GIVEN INFORMATION Block Start
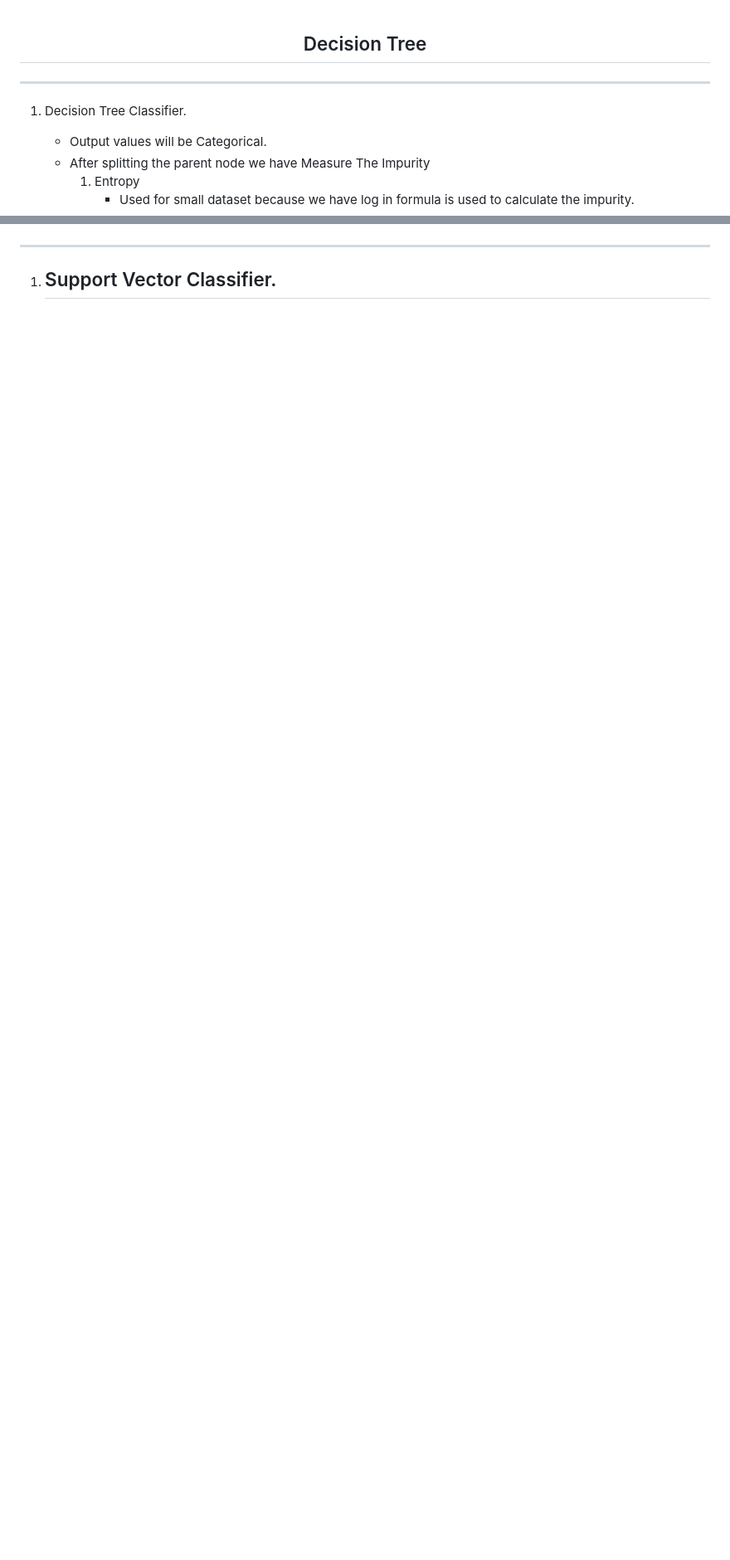
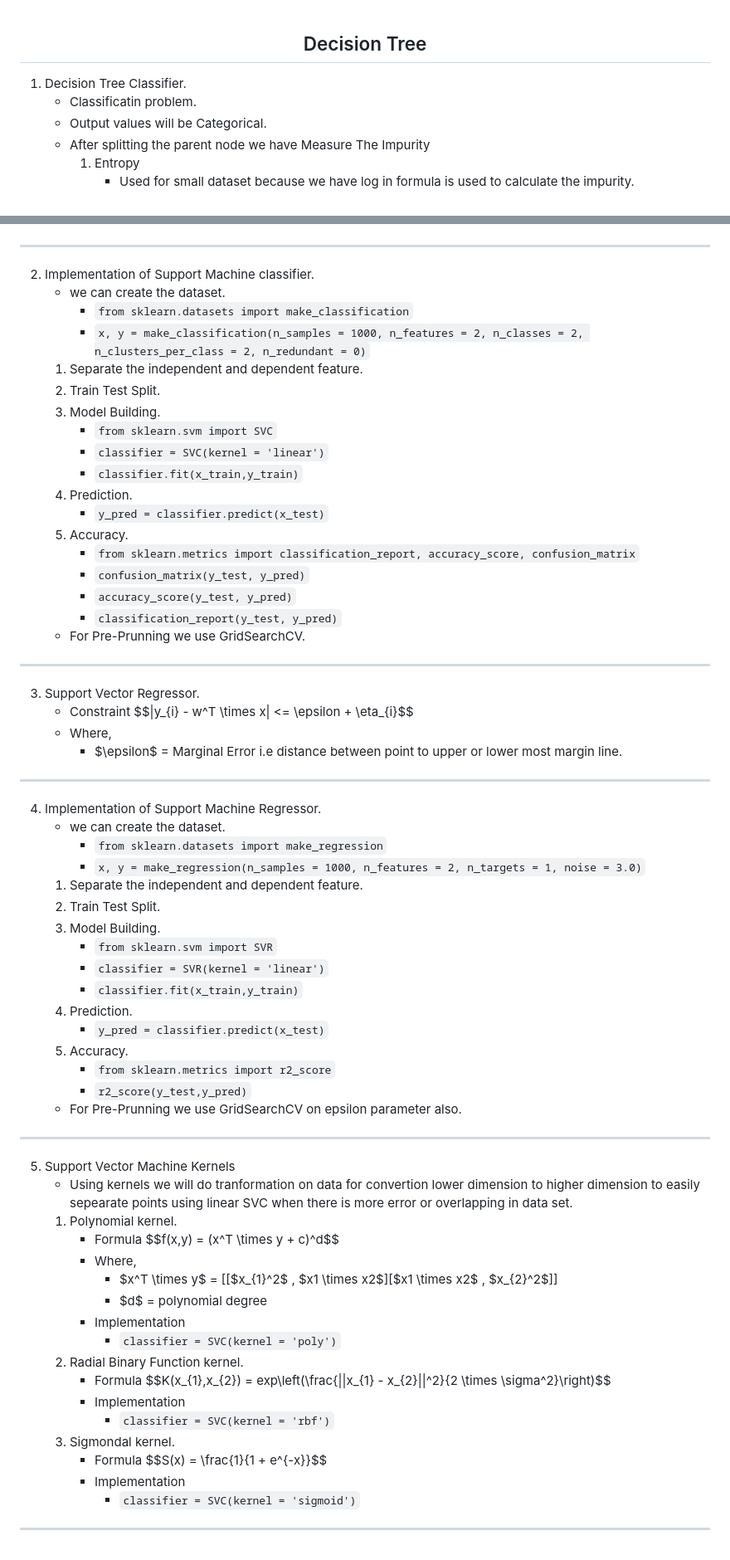
Before and after one commit to DarshanRokkad/Data_Science, a Markdown page: 04_Machine_Learning/Week_16_Descision_Trees_and_Support_Vector_Machines/README.md, 2 parts joined by grey strips. Shown at 83% size. GitHub-like rendering; blank space fills up the shorter version.

````diff
--- a/04_Machine_Learning/Week_16_Descision_Trees_and_Support_Vector_Machines/README.md
+++ b/04_Machine_Learning/Week_16_Descision_Trees_and_Support_Vector_Machines/README.md
@@ -2,8 +2,8 @@
   Decision Tree
 </h2>
 
----
 1. Decision Tree Classifier.
+    - Classificatin problem.
     - Output values will be Categorical.
     - After splitting the parent node we have Measure The Impurity
         1. Entropy
@@ -85,3 +118,73 @@
 ---
-1. Support Vector Classifier.
-    -
+
+2. Implementation of Support Machine classifier.
+    - we can create the dataset.
+        - ```from sklearn.datasets import make_classification```
+        - ```x, y = make_classification(n_samples = 1000, n_features = 2, n_classes = 2, n_clusters_per_class = 2, n_redundant = 0)```
+    1. Separate the independent and dependent feature.
+    2. Train Test Split.
+    3. Model Building.
+        - ```from sklearn.svm import SVC```
+        - ```classifier = SVC(kernel = 'linear')```
+        - ```classifier.fit(x_train,y_train)```
+    4. Prediction.
+        - ```y_pred = classifier.predict(x_test)```
+    5. Accuracy.
+        - ```from sklearn.metrics import classification_report, accuracy_score, confusion_matrix```
+        - ```confusion_matrix(y_test, y_pred)```
+        - ```accuracy_score(y_test, y_pred)```
+        - ```classification_report(y_test, y_pred)```
+    - For Pre-Prunning we use GridSearchCV.
+
+---
+
+3. Support Vector Regressor.
+    - Constraint
+    $$|y_{i} - w^T \times x| <= \epsilon + \eta_{i}$$
+    - Where,
+        - $\epsilon$ = Marginal Error i.e distance between point to upper or lower most margin line.
+
+---
+
+4. Implementation of Support Machine Regressor.
+    - we can create the dataset.
+        - ```from sklearn.datasets import make_regression```
+        - ```x, y = make_regression(n_samples = 1000, n_features = 2, n_targets = 1, noise = 3.0)```
+    1. Separate the independent and dependent feature.
+    2. Train Test Split.
+    3. Model Building.
+        - ```from sklearn.svm import SVR```
+        - ```classifier = SVR(kernel = 'linear')```
+        - ```classifier.fit(x_train,y_train)```
+    4. Prediction.
+        - ```y_pred = classifier.predict(x_test)```
+    5. Accuracy.
+        - ```from sklearn.metrics import r2_score```
+        - ```r2_score(y_test,y_pred)```
+    - For Pre-Prunning we use GridSearchCV on epsilon parameter also.
+
+---
+
+5. Support Vector Machine Kernels
+    - Using kernels we will do tranformation on data for convertion lower dimension to higher dimension to easily sepearate points using linear SVC when there is more error or overlapping in data set.
+    1. Polynomial kernel.
+        - Formula
+        $$f(x,y) = (x^T \times y + c)^d$$
+        - Where,
+            - $x^T \times y$ = [[$x_{1}^2$ , $x1 \times x2$][$x1 \times x2$ , $x_{2}^2$]]
+            - $d$ = polynomial degree
+        - Implementation
+            - ```classifier = SVC(kernel = 'poly')```
+    2. Radial Binary Function kernel.
+        - Formula
+        $$K(x_{1},x_{2}) = exp\left(\frac{||x_{1} - x_{2}||^2}{2 \times \sigma^2}\right)$$
+        - Implementation
+            - ```classifier = SVC(kernel = 'rbf')```
+    3. Sigmondal kernel.
+        - Formula
+        $$S(x) = \frac{1}{1 + e^{-x}}$$
+        - Implementation
+            - ```classifier = SVC(kernel = 'sigmoid')```
+
+
+---
````
Also changed, not shown: other parts of 04_Machine_Learning/Week_16_Descision_Trees_and_Support_Vector_Machines/README.md (+33 -0 lines).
GIVEN INFORMATION Block End
=== EXERCISE REQUIREMENTS ===
Report every line above that has the string "README" in it.

=== ANSWER TO THE EXERCISE ===
Before and after one commit to DarshanRokkad/Data_Science, a Markdown page: 04_Machine_Learning/Week_16_Descision_Trees_and_Support_Vector_Machines/README.md, 2 parts joined by grey strips. Shown at 83% size. GitHub-like rendering; blank space fills up the shorter version.
--- a/04_Machine_Learning/Week_16_Descision_Trees_and_Support_Vector_Machines/README.md
+++ b/04_Machine_Learning/Week_16_Descision_Trees_and_Support_Vector_Machines/README.md
Also changed, not shown: other parts of 04_Machine_Learning/Week_16_Descision_Trees_and_Support_Vector_Machines/README.md (+33 -0 lines).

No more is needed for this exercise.